From Hegel's Lectures on the Philosophy of History -- "By fulfilling their own great purpose in accordance with the necessity of the universal Spirit, these world-historical men also satisfy themselves. These two things belong inseparably together: the cause and its hero. They must both be satisfied ... It is psychological pedantry to make a separation and, by giving passion the name of addiction, to suspect the morality of these men. By saying they acted only from morbid craving, one presents the consequences of their actions as their purposes and degrades the actions themselves to means. Alexander of Macedon partly conquered Greece and then Asia; it is said, therefore, that he craved conquest, and as proof it is offered that he did things which resulted in fame. What schoolmaster has not demonstrated that Alexander the Great and Julius Caesar were driven by such passions and were, consequently, immoral? From which it immediately follows that he, the schoolmaster, is a better man than they because he has no such passions, and proves it by the fact that he has not conquered Asia nor vanquished Darius and Porus, but enjoys life and allows others to enjoy it too.

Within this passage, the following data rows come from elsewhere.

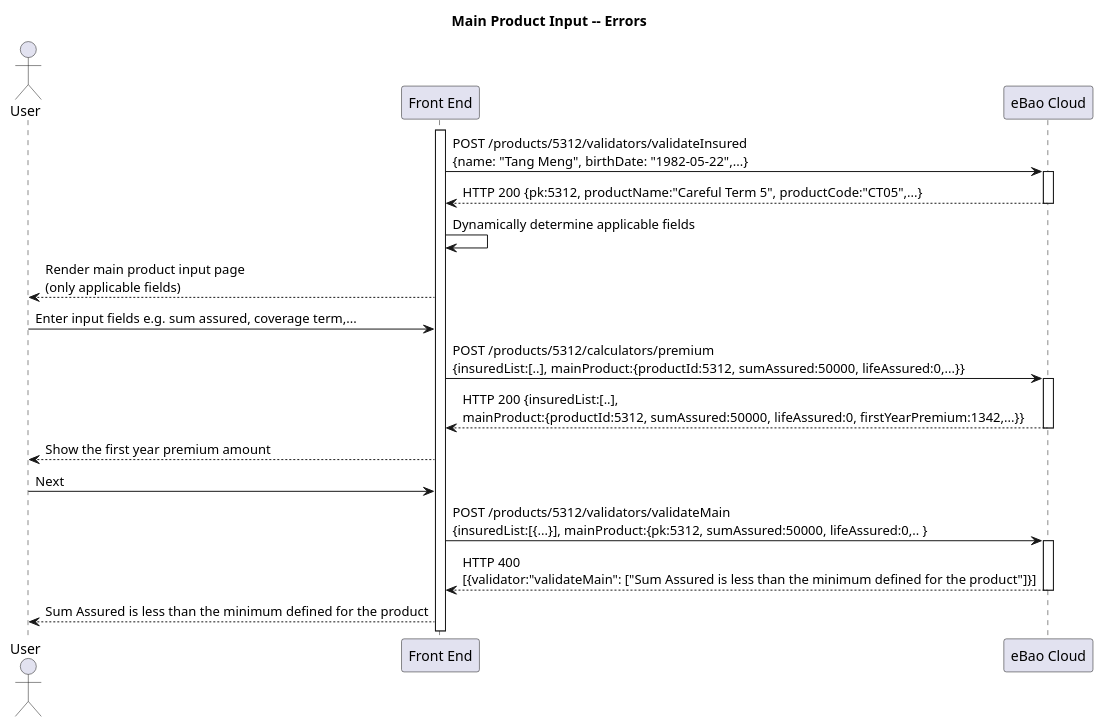
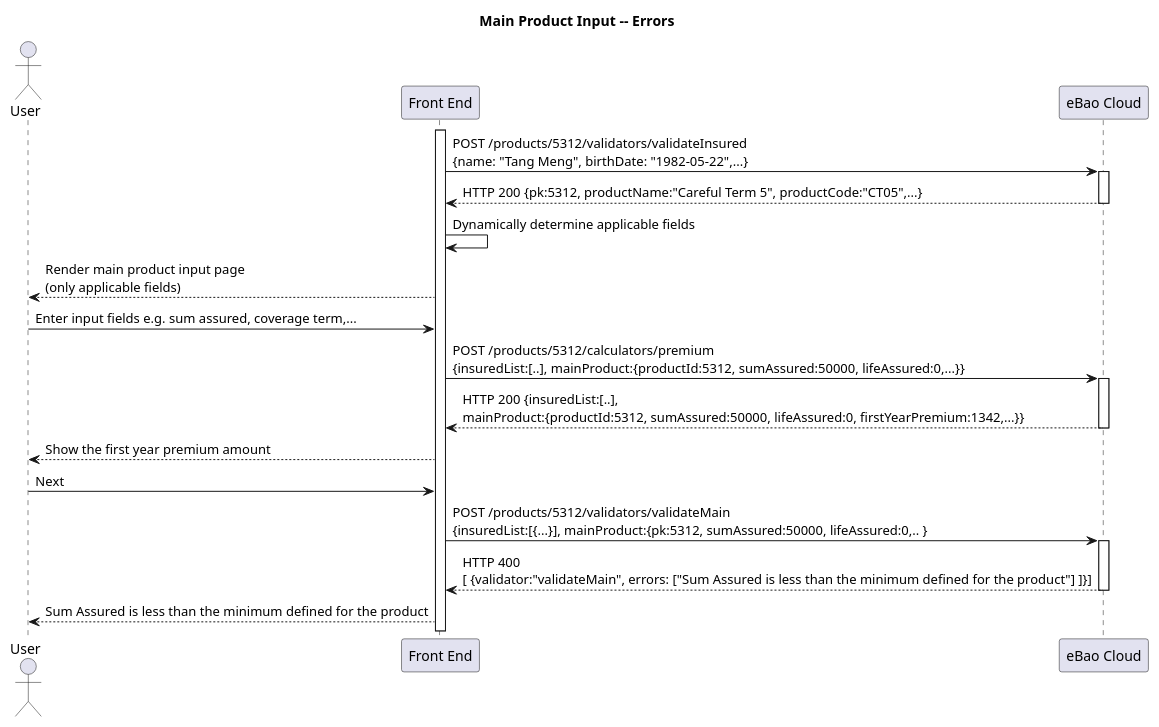
Before and after one commit to yitchoong/cloudapi: the seventh of 12 diagrams in markdown/products-2.md, drawn with PlantUML. The commit also changed other lines of this file and 41 other files, not shown here.

````diff
--- a/markdown/products-2.md
+++ b/markdown/products-2.md
@@ -316,28 +319,28 @@
 ```puml
 title **Main Product Input -- Errors **
 actor "User" as user
 participant "Front End" as front
 participant "eBao Cloud" as ebao
 
 activate front
 front -> ebao: POST /products/5312/validators/validateInsured \n{name: "Tang Meng", birthDate: "1982-05-22",...}
 activate ebao
 ebao --> front : HTTP 200 {pk:5312, productName:"Careful Term 5", productCode:"CT05",...}
 deactivate ebao
 
 front -> front : Dynamically determine applicable fields
 front --> user : Render main product input page \n(only applicable fields)
 user -> front : Enter input fields e.g. sum assured, coverage term,...
 front -> ebao: POST /products/5312/calculators/premium \n{insuredList:[..], mainProduct:{productId:5312, sumAssured:50000, lifeAssured:0,...}}
 activate ebao
 ebao --> front : HTTP 200 {insuredList:[..], \nmainProduct:{productId:5312, sumAssured:50000, lifeAssured:0, firstYearPremium:1342,...}}
 deactivate ebao
 front --> user: Show the first year premium amount
 
 user -> front : Next
 front -> ebao: POST /products/5312/validators/validateMain \n{insuredList:[{...}], mainProduct:{pk:5312, sumAssured:50000, lifeAssured:0,.. }
 activate ebao
-ebao --> front: HTTP 400 \n[{validator:"validateMain": ["Sum Assured is less than the minimum defined for the product"]}]
+ebao --> front: HTTP 400 \n[ {validator:"validateMain", errors: ["Sum Assured is less than the minimum defined for the product"] ]}]
 deactivate ebao
 front --> user : Sum Assured is less than the minimum defined for the product
 ```
````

"These psychologists are particularly fond of contemplating those peculiarities that belong to great historical figures as private persons. Man must eat and drink; he has relations with friends and acquaintances; he has emotions and fits of temper. “No man is a hero to his valet de chambre,” is a well-known proverb; I have added – and Goethe repeated it two years later – "but not because the former is no hero, but because the latter is a valet.” He takes off the hero’s boots, helps him into bed, knows that he prefers champagne, and the like. Historical personages fare badly in historical literature when served by such psychological valets. These attendants degrade them to their own level, or rather a few degrees below the level of their own morality, these exquisite discerners of spirits. Homer’s Thersites, who abuses the kings, is a standing figure for all times.

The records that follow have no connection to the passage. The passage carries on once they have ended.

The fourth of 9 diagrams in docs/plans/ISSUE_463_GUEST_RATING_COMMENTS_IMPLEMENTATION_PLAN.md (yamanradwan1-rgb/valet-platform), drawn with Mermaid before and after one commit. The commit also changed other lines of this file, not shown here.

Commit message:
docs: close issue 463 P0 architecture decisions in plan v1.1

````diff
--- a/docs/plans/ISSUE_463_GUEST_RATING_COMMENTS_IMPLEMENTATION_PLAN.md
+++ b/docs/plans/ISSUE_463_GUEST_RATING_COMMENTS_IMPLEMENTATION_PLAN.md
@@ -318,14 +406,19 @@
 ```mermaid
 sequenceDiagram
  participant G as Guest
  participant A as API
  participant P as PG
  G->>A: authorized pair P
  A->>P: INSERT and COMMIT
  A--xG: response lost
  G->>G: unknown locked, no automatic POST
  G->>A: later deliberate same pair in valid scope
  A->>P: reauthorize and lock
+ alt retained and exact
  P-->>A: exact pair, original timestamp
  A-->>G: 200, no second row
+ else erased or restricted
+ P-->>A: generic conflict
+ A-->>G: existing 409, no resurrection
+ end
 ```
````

"Not in every age, it is true, does he get blows – that is, beating with a solid cudgel – as in the Homeric one. But his envy, his egotism, is the thorn that he has to carry in his flesh; and the undying worm that gnaws him is the tormenting thought that his excellent intentions and criticisms get absolutely no result in the world. One may be allowed a certain glee over Thersites’ fate."